New Jersey-bred rockers Bon Jovi, singer-activist Nina Simone, new wave outfit Eurythmics and pioneering rapper LL Cool J are among this year’s nominees for the Rock and Roll Hall of Fame.
Historically, the ballot has been capped at about a dozen acts, but last year that figure rose to 19, which repeats itself this year.
Ten of these, including Rufus featuring Chaka Khan, the Cars, J. Geils Band, MC5, the Meters, Link Wray, the Zombies, and Depeche Mode, have been nominated before, but there were notable first-timers, including Simone and Eurythmics.
L.A. rap metal collective Rage Against the Machine and English rockers Radiohead both made the ballot during their first year of eligibility (25 years must pass since an act’s first recording), and singer Kate Bush, heavy metal band Judas Priest, roots band Dire Straits, gospel singer Sister Rosetta Tharpe and art rockers the Moody Blues were also nominated for the first time.
Most of them will be disappointed. While the number of nominees has almost doubled, the number of inductees remains in the single digits; only five to seven artists will be selected.
“Voting in the past has been so close,” Hall officials said in a statement. “Similar to last year, the nominating committee wanted to be more inclusive and have more choices for fans and the voting body.”
Winners are chosen by an international voting body of more than 900 that includes past inductees, historians and members of the music industry as well as the aggregate results of the Rock Hall’s online fan vote.
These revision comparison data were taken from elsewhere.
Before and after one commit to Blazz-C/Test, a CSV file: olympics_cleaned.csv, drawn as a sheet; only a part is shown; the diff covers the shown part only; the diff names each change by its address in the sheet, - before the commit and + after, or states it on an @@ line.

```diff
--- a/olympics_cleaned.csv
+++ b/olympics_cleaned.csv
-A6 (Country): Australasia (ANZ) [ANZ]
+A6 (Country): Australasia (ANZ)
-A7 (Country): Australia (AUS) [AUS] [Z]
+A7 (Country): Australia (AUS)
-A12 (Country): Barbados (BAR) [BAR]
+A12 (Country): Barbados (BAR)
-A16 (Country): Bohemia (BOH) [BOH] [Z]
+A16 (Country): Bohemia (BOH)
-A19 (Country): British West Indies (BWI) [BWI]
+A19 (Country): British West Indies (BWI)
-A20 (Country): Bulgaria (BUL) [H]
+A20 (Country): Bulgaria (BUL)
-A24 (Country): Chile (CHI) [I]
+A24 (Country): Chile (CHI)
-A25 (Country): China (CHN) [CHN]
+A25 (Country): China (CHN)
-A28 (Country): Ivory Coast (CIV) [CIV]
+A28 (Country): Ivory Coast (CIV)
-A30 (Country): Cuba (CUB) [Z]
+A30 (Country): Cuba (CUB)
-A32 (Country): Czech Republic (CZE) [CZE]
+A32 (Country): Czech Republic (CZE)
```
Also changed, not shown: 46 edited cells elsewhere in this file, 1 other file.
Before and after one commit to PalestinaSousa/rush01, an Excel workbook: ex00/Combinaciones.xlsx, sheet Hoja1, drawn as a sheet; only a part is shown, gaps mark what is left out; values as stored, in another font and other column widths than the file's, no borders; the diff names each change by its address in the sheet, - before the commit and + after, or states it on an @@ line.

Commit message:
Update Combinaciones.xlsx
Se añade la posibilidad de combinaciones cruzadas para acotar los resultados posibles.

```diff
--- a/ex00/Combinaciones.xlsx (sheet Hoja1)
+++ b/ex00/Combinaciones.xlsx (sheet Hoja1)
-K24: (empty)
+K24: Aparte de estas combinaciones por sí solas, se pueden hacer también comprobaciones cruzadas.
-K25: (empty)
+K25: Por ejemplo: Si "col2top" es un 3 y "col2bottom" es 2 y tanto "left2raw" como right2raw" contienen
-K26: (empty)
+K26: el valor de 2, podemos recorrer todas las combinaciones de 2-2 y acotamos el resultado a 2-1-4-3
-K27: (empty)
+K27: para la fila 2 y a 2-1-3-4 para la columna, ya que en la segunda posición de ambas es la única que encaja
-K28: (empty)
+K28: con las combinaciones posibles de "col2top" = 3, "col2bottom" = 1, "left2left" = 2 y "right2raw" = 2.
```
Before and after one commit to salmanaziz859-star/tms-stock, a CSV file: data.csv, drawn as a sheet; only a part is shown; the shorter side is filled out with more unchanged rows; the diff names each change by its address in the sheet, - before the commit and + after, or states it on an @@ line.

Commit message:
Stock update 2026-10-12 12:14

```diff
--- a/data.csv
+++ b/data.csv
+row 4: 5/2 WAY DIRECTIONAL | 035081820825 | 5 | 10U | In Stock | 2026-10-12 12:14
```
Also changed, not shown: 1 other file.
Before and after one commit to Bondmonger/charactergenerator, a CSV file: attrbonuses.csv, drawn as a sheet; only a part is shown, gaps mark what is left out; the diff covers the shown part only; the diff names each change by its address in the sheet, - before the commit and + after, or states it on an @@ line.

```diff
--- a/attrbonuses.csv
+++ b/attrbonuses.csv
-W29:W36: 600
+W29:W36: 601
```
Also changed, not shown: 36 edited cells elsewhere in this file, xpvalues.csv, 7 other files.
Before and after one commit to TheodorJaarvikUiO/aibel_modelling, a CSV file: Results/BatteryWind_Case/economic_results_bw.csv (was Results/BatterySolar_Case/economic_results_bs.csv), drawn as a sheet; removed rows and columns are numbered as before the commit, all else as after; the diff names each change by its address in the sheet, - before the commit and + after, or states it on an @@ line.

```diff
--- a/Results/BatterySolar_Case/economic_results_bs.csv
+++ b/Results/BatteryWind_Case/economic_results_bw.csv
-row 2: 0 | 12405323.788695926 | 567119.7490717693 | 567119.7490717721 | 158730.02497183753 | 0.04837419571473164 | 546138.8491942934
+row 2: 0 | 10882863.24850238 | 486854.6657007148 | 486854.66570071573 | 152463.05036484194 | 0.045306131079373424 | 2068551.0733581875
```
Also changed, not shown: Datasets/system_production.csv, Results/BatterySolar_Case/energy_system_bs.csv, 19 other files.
Factors such as an artist’s musical influence on other acts, the length and depth of career and the body of work, as well as innovation and superiority in style and technique are considered. Tupac Shakur, Yes, Joan Baez, Pearl Jam, Electric Light Orchestra and Journey were this year’s inductees.
Not every musician is a fan of the process. Earlier this year Radiohead made headlines when its members seemed less than enthusiastic about its prospects of being inducted.
"I don't want to be rude about the Rock and Roll Hall of Fame because for a lot of people it means something, but culturally I don't understand it,” member Ed O’Brien told Rolling Stone. “I think it might be a quintessential American thing. Brits are not very good at slapping ourselves on the back. It seems very showbiz and I'm not very showbiz … It's just really uncomfortable.”
Inductees for Rock Hall’s class of 2018 will be announced in December, with the ceremony, which takes place in New York, following in April. The ceremony will be broadcast on HBO as well as SiriusXM radio.
Fan voting on Rock Hall’s official site begins Wednesday and will continue through Dec. 5.